All that is wanted is an exact copy of the line containing "fix email address reponsive" and the lines after it, through the end of the records.
• • • •
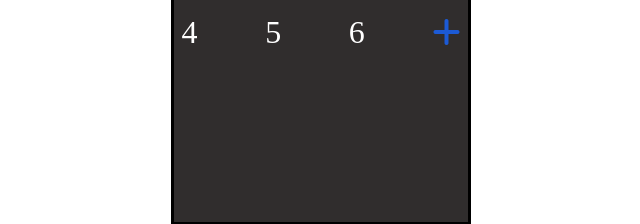
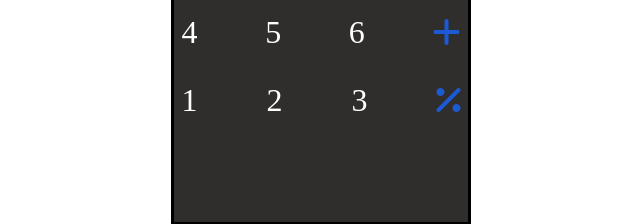
Before and after one commit to KennyAkande/calculator-app, a plain HTML site: page index.html in a window 1280 px wide. Shown: the part 559-783 px from the top of the page, without its empty margins (319-959 px from the left). Drawn offline with Linux system fonts and the light colour scheme.

Commit message:
add third row numbers to my static calculator, designed it by giving it the same class name as first row

```diff
--- a/index.html
+++ b/index.html
@@ -35,6 +35,14 @@
         <div class="numbers">6</div>
         <i class="fa-solid fa-plus"></i>
       </div>
+
+      <!-- third row numbers section -->
+      <div class="row">
+        <div class="numbers">1</div>
+        <div class="numbers">2</div>
+        <div class="numbers">3</div>
+        <i class="fa-solid fa-percent"></i>
+      </div>
     </div>
 
   </div>
```
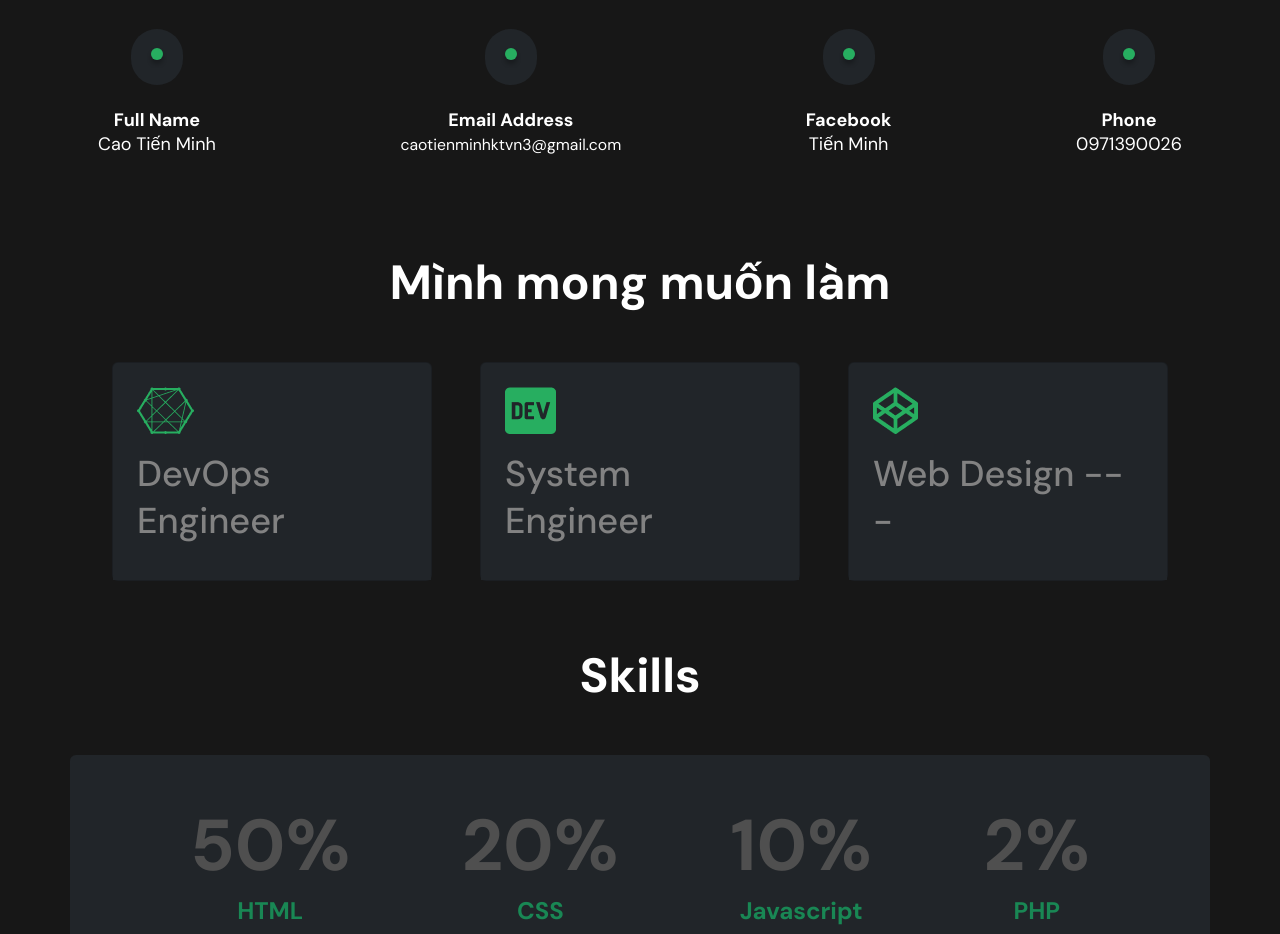
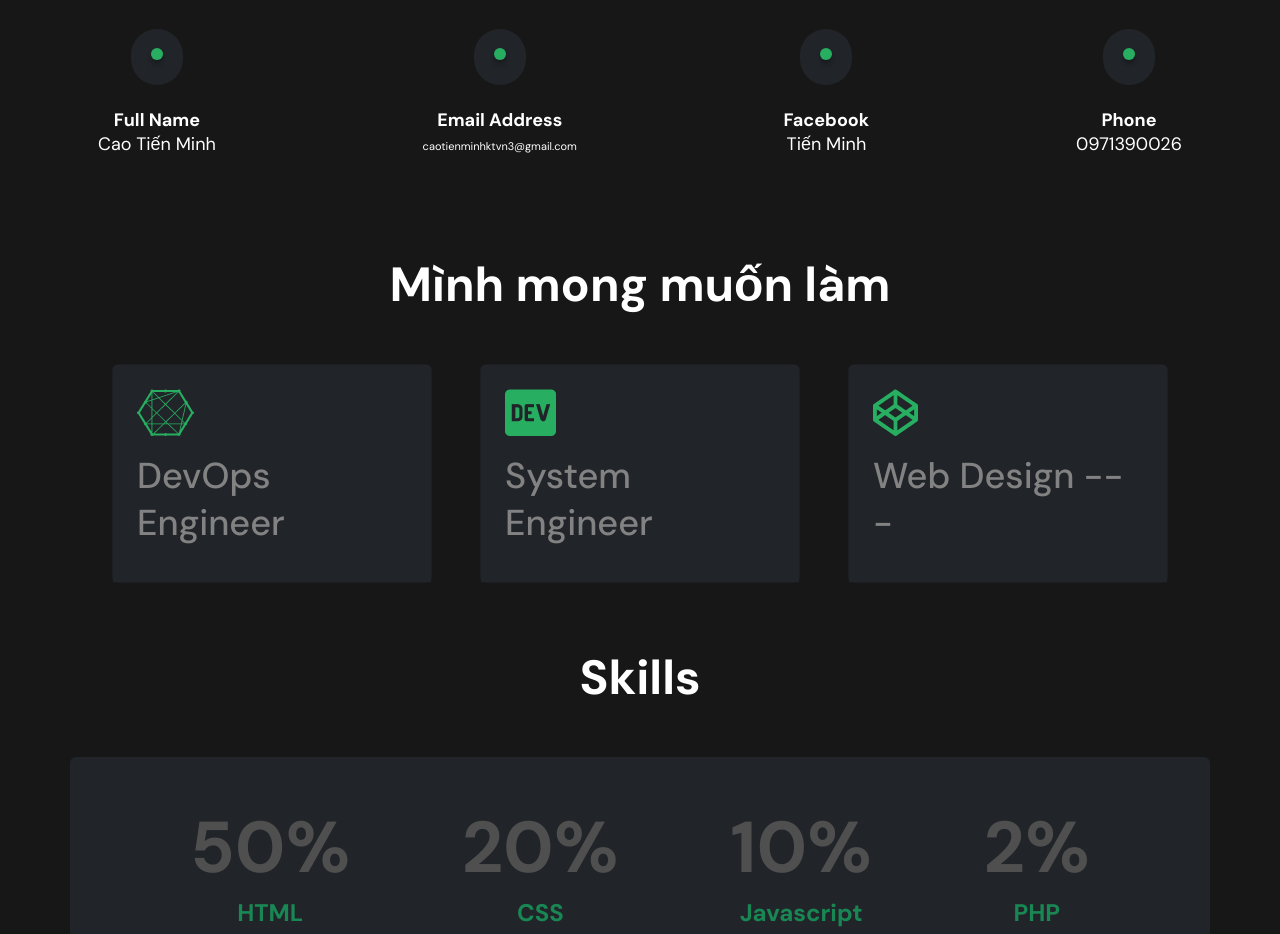
Before and after one commit to 22120207/tienminh-portfolio, a website: page index.html in a window 1280 px wide. Shown: the part 1020-1954 px from the top of the page. Drawn offline with nearby package versions, Linux system fonts and the light colour scheme.

Commit message:
fix email address reponsive

```diff
--- a/index.html
+++ b/index.html
@@ -112,7 +112,7 @@
 
                   <p class="text-center fw-semibold mt-4">Email Address</p>
                   <p class="text-center fw-normal" style="margin-top: -15px">
-                    <small>caotienminhktvn3@gmail.com</small>
+                    <span class="small" style="font-size: 11px;">caotienminhktvn3@gmail.com</span>
                   </p>
                 </div>
               </div>
```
• • • •
**Result for this exercise:**
fix email address reponsive

```diff
--- a/index.html
+++ b/index.html
@@ -112,7 +112,7 @@
 
                   <p class="text-center fw-semibold mt-4">Email Address</p>
                   <p class="text-center fw-normal" style="margin-top: -15px">
-                    <small>caotienminhktvn3@gmail.com</small>
+                    <span class="small" style="font-size: 11px;">caotienminhktvn3@gmail.com</span>
                   </p>
                 </div>
               </div>
```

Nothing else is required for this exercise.